_Exercise objective_.
Using the records below, give the number of lines where the string "Delhi" shows up. Add nothing to it.

(Records from a data collection)
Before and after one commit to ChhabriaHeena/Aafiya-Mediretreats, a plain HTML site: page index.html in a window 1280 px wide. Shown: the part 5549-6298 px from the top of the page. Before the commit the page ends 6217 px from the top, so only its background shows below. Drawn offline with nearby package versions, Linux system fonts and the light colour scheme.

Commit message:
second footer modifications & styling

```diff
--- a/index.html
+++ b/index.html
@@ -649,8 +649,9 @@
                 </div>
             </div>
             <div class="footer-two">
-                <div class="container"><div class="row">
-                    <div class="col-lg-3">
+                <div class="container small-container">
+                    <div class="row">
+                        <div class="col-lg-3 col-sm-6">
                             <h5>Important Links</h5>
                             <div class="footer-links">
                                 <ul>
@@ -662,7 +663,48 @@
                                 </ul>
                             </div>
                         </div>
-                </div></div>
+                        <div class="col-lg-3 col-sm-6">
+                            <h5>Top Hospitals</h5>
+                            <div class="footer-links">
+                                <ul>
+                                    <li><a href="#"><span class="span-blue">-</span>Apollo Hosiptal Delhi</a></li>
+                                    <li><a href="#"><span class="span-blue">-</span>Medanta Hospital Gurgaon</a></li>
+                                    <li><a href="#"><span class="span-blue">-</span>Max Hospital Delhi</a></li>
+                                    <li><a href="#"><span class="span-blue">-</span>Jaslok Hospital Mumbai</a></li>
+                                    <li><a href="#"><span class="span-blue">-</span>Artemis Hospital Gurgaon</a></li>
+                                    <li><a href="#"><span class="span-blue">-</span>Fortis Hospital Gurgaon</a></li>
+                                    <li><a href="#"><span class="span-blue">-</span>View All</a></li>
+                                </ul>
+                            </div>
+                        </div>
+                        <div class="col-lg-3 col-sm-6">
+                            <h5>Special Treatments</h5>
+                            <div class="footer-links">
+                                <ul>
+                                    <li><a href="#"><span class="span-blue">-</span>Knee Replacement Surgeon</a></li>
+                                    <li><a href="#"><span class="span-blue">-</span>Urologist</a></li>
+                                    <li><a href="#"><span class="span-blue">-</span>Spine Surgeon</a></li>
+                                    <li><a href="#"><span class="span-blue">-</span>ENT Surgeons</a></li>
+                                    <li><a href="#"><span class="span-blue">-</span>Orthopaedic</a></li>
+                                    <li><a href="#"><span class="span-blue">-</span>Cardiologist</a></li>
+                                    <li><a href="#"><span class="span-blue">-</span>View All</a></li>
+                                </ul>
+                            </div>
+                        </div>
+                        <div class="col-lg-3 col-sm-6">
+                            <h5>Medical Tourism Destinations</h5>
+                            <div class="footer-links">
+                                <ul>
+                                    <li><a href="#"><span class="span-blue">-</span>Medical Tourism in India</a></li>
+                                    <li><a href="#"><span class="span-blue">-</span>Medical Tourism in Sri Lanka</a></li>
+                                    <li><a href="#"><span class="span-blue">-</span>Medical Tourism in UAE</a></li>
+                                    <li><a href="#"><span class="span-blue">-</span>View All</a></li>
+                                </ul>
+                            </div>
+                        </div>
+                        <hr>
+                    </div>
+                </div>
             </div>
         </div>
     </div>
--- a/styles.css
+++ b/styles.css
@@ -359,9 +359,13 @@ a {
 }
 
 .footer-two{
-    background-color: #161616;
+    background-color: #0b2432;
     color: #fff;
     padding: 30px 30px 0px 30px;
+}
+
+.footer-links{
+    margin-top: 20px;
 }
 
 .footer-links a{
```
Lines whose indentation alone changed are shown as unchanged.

_Completed task_.
2